“Internet protocol version 4” addresses are prevalent in almost everything we do with computers. “Under the hood” (so to speak), an IPv4 address is just a 32-bit unsigned integer. However, it is universal to write them in a human-memorable way as so-called dotted quads. In that format, each byte of the address is represented as a decimal number between 0 and 255 (the range of an integer byte), and the four bytes are separated by periods.

Some particular address ranges have special or reserved meanings, but they remain IPv4 addresses, and should be matched for this puzzle. Can you write a regular expression to test if a string is a valid IPv4 address? Some examples:

The first of these is a good address; it happens to be a range reserved for internal addresses within an organization (usually one particular router), and hence exists in many local networks. The others fail for various reasons. The first invalid address contains numbers outside the permitted integer range in one quad. The second invalid address has 5 dotted elements rather than 4. The third invalid address contains characters other than decimal digits in one of the quads.

Before you turn the page…

Ask whether regexen are powerful enough for a problem.

It would be very easy to match naive dotted quads that simply consisted of four numbers with up to three digits, separated by dots. You might express that as:

pat = r'^(\d{1-3}){3}\.\d{1-3}$'

This code will indeed match every IPv4 address. But it will also match many things that are invalid, such as 992.0.100.13. Matching three-digit numbers that begin with 3-9 are definitely wrong. We can try to fix that oversight by allowing only acceptable hundreds digits:

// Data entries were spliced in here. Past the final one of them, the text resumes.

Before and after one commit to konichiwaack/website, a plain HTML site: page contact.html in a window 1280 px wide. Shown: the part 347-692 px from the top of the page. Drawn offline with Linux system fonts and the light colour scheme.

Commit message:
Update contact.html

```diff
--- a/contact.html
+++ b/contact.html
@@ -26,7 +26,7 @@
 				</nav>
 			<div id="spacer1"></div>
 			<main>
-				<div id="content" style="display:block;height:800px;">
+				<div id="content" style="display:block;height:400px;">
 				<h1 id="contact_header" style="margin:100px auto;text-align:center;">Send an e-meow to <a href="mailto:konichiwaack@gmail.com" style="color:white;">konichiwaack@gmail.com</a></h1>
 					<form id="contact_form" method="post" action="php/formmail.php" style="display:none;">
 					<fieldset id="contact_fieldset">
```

pat = r'^([12]?\d{1-2}){3}\.[12]?\d{1-2}$'

This has far fewer false positives. It says “maybe start with a ‘1’ or a ‘2’, then follow that by one or two more digits” (repeating that for dotted quads). So far, so good: 992.0.100.13 is ruled out. But we still might accept which has an invalid first quad.

To fix the pattern we have to bite the bullet and list all and only quads we can allow. That is, if a quad starts with a ‘25’ and has three digits, the next digit can only be 0-5. And if it starts with a ‘2’ it definitely cannot have a digit more than 5 next.

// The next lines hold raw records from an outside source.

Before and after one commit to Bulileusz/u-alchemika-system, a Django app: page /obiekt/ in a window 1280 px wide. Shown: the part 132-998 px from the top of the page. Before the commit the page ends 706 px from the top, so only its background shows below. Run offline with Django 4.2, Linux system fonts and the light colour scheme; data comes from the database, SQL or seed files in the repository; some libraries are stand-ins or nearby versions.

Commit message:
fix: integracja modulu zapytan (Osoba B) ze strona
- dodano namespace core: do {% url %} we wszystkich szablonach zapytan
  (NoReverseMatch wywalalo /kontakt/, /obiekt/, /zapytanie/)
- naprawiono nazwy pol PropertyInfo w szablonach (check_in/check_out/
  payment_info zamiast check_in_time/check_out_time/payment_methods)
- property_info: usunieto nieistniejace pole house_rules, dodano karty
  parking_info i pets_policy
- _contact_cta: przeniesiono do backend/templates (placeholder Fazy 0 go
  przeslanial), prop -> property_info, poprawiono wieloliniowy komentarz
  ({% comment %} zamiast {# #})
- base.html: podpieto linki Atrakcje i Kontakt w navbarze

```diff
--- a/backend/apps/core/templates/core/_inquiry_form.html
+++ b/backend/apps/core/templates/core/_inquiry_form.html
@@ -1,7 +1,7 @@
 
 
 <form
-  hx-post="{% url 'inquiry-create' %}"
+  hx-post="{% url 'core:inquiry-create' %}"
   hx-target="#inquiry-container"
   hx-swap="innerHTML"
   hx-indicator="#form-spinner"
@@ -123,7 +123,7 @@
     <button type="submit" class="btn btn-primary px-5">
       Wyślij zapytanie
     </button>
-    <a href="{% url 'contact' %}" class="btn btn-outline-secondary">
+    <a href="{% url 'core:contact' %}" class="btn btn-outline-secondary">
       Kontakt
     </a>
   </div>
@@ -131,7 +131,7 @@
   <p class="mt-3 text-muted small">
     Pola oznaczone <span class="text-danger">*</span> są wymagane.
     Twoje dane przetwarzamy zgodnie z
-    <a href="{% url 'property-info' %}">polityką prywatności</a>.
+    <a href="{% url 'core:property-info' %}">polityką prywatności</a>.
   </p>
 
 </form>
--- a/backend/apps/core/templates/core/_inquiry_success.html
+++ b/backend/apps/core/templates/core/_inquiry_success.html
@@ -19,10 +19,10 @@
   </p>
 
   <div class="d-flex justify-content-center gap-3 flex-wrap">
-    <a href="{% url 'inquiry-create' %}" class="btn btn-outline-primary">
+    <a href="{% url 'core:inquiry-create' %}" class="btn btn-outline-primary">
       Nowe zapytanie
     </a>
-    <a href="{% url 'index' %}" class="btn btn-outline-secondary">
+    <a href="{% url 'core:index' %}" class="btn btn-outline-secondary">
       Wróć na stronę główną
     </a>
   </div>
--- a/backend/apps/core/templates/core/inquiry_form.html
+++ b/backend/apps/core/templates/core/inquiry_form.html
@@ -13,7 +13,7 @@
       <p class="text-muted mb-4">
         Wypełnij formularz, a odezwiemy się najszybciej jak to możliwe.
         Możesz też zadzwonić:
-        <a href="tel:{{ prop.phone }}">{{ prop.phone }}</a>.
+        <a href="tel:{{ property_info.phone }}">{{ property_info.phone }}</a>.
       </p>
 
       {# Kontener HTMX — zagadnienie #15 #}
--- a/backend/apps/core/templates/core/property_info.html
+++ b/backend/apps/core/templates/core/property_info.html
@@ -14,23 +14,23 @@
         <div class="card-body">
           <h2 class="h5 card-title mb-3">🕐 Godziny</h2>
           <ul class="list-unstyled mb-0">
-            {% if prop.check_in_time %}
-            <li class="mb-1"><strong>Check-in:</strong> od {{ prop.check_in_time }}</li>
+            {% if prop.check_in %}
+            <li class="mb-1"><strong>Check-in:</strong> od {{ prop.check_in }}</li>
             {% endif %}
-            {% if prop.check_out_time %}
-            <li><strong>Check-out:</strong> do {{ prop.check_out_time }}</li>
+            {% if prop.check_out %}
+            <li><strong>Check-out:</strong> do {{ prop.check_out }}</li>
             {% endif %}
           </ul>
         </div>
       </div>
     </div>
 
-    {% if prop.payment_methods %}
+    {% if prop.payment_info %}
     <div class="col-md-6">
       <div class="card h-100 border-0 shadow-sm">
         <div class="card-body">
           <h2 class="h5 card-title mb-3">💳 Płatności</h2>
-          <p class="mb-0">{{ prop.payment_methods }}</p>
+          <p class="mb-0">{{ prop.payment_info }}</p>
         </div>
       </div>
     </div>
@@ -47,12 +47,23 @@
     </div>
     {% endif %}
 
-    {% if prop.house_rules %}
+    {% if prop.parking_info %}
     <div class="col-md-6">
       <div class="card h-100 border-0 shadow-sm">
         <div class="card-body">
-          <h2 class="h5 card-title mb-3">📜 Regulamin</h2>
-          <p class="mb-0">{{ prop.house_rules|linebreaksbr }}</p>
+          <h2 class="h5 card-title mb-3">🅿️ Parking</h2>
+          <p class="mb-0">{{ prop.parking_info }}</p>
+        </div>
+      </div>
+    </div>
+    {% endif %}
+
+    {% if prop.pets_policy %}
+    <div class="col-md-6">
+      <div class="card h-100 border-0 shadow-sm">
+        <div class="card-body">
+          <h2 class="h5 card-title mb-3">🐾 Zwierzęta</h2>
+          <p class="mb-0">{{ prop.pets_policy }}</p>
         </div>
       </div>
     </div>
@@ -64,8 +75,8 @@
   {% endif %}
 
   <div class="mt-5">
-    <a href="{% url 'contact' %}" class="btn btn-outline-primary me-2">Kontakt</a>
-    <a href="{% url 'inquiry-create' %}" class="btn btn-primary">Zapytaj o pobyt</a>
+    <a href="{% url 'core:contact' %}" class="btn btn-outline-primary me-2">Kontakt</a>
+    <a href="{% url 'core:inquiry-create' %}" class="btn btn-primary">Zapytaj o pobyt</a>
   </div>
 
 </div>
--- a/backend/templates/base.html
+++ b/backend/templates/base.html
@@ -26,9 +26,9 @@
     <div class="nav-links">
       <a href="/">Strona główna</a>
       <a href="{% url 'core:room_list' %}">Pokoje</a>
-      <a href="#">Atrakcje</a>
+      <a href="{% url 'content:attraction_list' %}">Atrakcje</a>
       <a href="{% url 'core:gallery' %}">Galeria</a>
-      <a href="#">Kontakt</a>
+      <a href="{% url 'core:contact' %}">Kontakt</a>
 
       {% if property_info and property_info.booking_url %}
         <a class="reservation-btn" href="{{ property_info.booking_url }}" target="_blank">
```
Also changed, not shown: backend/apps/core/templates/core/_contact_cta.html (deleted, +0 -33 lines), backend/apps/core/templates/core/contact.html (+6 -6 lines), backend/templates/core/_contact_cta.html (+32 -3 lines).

pat = (

The pattern is a bit of a mouthful, but when we see how it is built up, the pattern becomes quite clear and elegant. All the stuff after the number quantifier {3} is just a repetition of the earlier subpattern. This is simply because we match three numbers that are followed by a period, but the final number must not be followed by anything.

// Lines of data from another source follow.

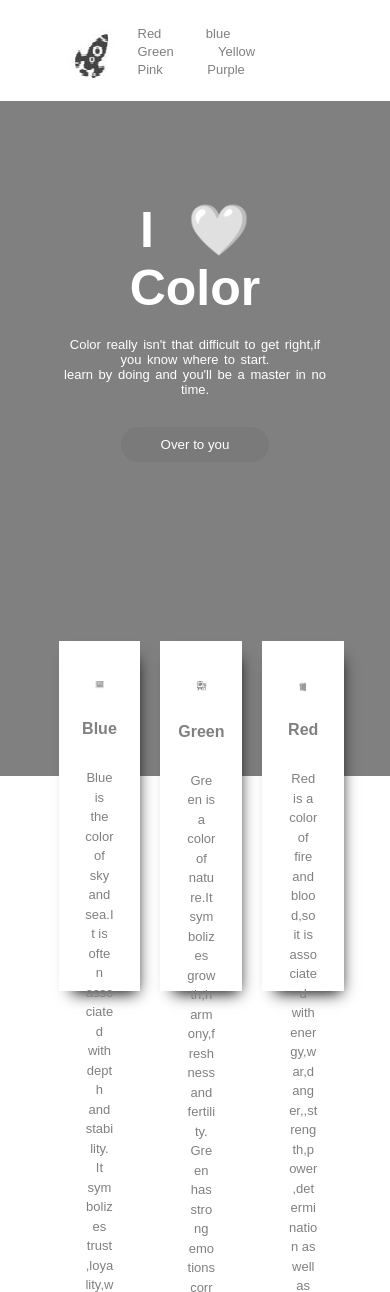
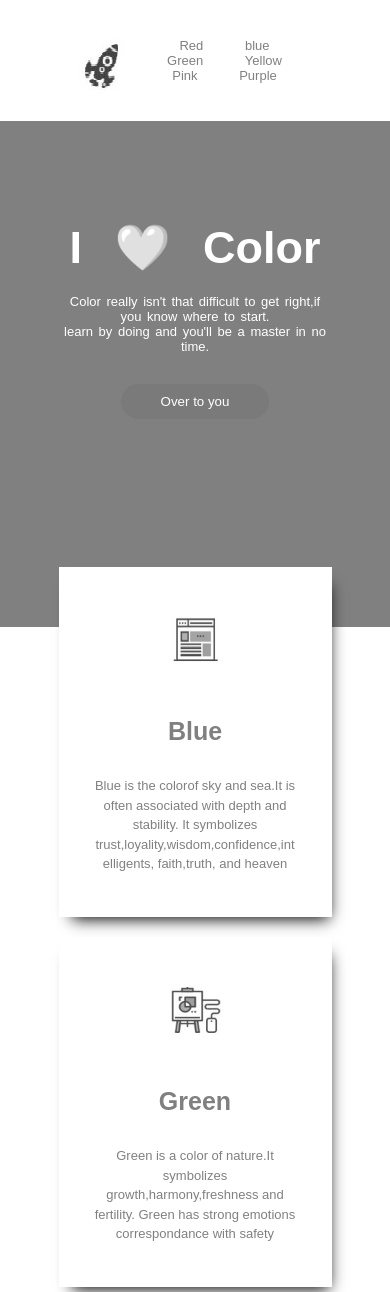
Before and after one commit to Nandagopal4213/assignment1, a plain HTML site: page index.html in a window 390 px wide. Shown: the top 1292 px of the page. Drawn offline with Linux system fonts and the light colour scheme.

Commit message:
Add files via upload

```diff
--- a/styles.css
+++ b/styles.css
@@ -98,3 +98,31 @@ word-spacing: 20px;
     width: 90%;
     line-height: 150%;
 }
+@media screen and (max-width:753px) {
+    html{
+        font-size: 30%;
+    }
+nav{
+    text-align: center;
+}
+img{
+    padding: 10px;
+}
+.container2{
+    flex-direction: column;
+    margin-top: -60px;
+}
+.container2 .box{
+    width: 100%;
+    margin-bottom: 20px;
+}
+.banner-container{
+    min-height:60vh;
+}
+.banner-container .container .section1 h1{
+    font-size: 45px;
+}
+.container2 .box h4{
+    font-size: 25px;
+}
+}
```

The main subpattern is just an alternation of options. Maybe the quad looks like 25[0-5]. Or maybe it looks like 2[0-4]\d. These describe all the valid numbers in the 200+ range. For the rest, we get a little clever.

If the quad isn’t three digits beginning with a ‘2’, it can either be three-digits beginning with ‘1’ or ‘0’. Conventionally, leading zeros are dropped, but that is not required. However, two-digit or one-digit numbers are also common; any such two- or one-digit numbers are permitted. So we make the initial [01] optional, and also make the final digit optional with \d?. This gives all and only the remaining permissible quads.